Recent incidents in Stuyvesant, New York, Bridgewater, New Jersey, and Erwin, North Carolina, point to the dangers of dryer fires. In fact, on average, more than 13,000 fires start in laundry rooms in the United States each year, resulting in 10 deaths and $97 million in property damage. Nearly 4,000 of these fires arise from lint buildup that occurs when people fail to clean their dryer vents. The following advice can help you prevent a disaster.
When it comes to dryer fires, flexible dryer ducts made of foil or plastic (plastic is shown at right) are the most problematic because they can sag and let lint build up at low points. Ridges can also trap lint. Metal ducts, either flexible or rigid (rigid is shown at left ), are far safer because they don't sag, so lint is less likely to accumulate. What’s more, if a fire does start, a metal duct is more likely to contain it.
No matter which kind of duct you have, clean it regularly. Also clean the lint screen each time you use your dryer and get rid of any lint inside, behind, and underneath the dryer. These simple steps will not only reduce the risk of a fire, but your dryer will also dry your clothes faster and use less energy. Learn more dryer-safety tips from the U.S. Consumer Product Safety Commission, whose illustration is shown at right.
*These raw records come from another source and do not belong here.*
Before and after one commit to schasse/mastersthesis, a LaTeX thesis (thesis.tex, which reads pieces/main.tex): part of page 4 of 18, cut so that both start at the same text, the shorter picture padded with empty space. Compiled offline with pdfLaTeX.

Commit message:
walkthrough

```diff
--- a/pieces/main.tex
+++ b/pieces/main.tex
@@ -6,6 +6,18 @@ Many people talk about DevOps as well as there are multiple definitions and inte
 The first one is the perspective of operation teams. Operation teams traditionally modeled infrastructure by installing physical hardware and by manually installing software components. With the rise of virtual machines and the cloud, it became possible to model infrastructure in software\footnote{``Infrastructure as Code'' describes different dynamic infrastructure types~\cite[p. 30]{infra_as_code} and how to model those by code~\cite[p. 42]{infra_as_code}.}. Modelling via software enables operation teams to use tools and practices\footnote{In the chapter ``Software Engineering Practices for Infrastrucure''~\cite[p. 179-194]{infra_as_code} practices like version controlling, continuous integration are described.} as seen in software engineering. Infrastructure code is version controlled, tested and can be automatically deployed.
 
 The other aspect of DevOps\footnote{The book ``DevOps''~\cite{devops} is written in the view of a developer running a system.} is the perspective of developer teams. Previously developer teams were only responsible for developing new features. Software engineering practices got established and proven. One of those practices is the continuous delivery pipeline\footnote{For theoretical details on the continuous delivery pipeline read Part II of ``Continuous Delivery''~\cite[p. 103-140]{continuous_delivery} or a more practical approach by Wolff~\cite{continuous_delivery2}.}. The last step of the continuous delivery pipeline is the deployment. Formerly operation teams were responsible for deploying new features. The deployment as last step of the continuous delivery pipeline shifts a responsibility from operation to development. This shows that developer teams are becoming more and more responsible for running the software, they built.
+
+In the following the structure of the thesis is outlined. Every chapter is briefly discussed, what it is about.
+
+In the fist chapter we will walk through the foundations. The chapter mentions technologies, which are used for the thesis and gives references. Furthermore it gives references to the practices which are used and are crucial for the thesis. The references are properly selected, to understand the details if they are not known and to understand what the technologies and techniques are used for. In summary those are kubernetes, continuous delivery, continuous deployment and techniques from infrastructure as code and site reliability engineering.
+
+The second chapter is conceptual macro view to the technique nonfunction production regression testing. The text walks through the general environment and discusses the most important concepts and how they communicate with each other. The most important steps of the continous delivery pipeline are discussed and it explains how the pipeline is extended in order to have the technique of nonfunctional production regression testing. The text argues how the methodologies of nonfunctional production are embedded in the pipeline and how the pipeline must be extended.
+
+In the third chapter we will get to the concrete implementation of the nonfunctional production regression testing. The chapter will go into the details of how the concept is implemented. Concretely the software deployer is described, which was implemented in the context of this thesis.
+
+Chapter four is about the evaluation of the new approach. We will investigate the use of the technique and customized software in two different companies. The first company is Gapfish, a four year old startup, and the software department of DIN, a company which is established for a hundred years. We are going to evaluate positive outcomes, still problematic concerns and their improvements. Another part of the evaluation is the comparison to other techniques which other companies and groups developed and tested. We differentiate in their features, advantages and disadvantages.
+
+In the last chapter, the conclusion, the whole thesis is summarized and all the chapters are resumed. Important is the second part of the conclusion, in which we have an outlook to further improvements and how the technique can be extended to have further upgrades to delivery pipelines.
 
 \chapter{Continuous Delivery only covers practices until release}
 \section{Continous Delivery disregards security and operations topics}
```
Essential information: Watch our safety alert video for more information on preventing dryer fires. If you’re in the market for a new dryer or washer, read our February 2008 report on laundry appliances. And find the best detergents to get your laundry clean.